_TASK DETAILS_. Check each line of the listing below for the string "number", and copy the ones that have it.

_EXCERPTED RECORDS_.
*** Begin section ***

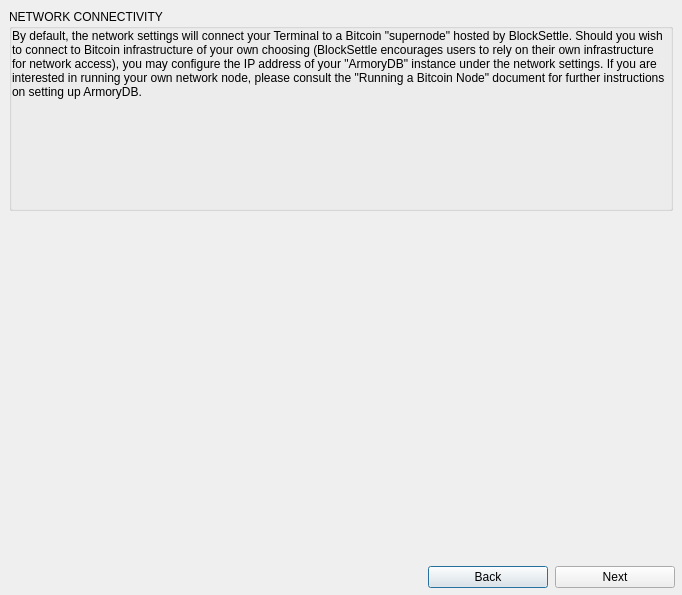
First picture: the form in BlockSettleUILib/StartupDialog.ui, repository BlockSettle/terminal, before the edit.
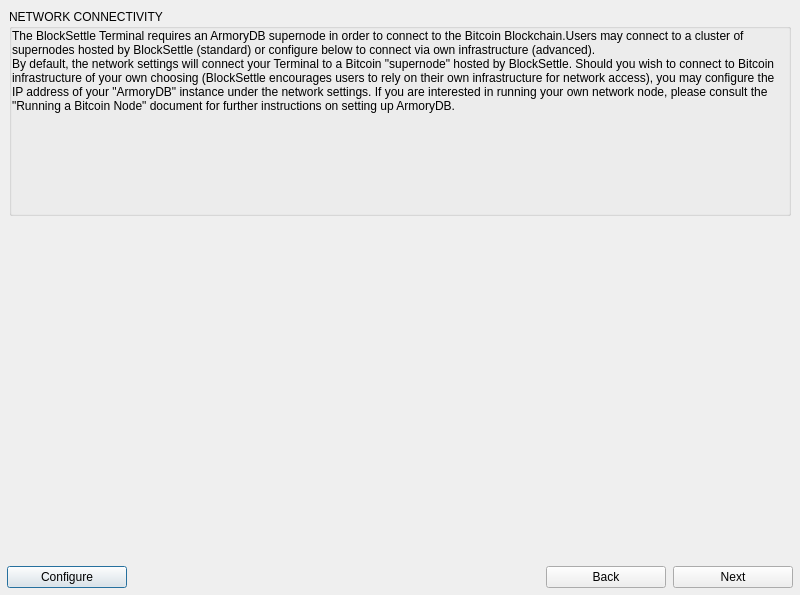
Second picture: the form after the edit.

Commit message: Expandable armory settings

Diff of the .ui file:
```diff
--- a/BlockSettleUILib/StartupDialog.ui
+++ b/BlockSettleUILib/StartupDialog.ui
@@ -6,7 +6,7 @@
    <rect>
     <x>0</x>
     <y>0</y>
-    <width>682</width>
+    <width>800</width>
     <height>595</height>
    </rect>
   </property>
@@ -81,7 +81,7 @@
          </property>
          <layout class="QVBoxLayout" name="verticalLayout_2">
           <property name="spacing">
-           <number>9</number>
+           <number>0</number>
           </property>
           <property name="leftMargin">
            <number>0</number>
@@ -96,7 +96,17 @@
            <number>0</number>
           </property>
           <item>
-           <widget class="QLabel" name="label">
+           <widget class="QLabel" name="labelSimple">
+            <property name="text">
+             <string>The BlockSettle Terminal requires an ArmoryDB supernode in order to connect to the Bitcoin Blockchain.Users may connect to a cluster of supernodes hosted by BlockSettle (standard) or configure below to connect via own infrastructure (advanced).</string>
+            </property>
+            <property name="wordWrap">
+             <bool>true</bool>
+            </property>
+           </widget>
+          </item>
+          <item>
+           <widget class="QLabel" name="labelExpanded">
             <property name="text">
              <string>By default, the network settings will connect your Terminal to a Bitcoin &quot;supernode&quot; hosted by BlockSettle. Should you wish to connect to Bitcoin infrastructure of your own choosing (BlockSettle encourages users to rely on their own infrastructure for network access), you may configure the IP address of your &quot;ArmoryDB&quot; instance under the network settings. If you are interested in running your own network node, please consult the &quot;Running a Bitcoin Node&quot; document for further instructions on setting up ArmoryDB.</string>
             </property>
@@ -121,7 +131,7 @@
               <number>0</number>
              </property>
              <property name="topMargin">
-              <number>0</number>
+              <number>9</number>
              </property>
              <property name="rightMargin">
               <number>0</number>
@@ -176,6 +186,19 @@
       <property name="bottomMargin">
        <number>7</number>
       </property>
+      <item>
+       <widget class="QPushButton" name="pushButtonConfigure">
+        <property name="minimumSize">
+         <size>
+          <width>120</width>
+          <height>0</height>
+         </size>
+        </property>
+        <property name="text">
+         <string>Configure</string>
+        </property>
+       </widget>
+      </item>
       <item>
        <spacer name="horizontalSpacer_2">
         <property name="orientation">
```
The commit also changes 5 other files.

*** End section ***

_RESULT OF THE TASK_.
-           <number>9</number>
+           <number>0</number>
            <number>0</number>
            <number>0</number>
               <number>0</number>
-              <number>0</number>
+              <number>9</number>
               <number>0</number>
        <number>7</number>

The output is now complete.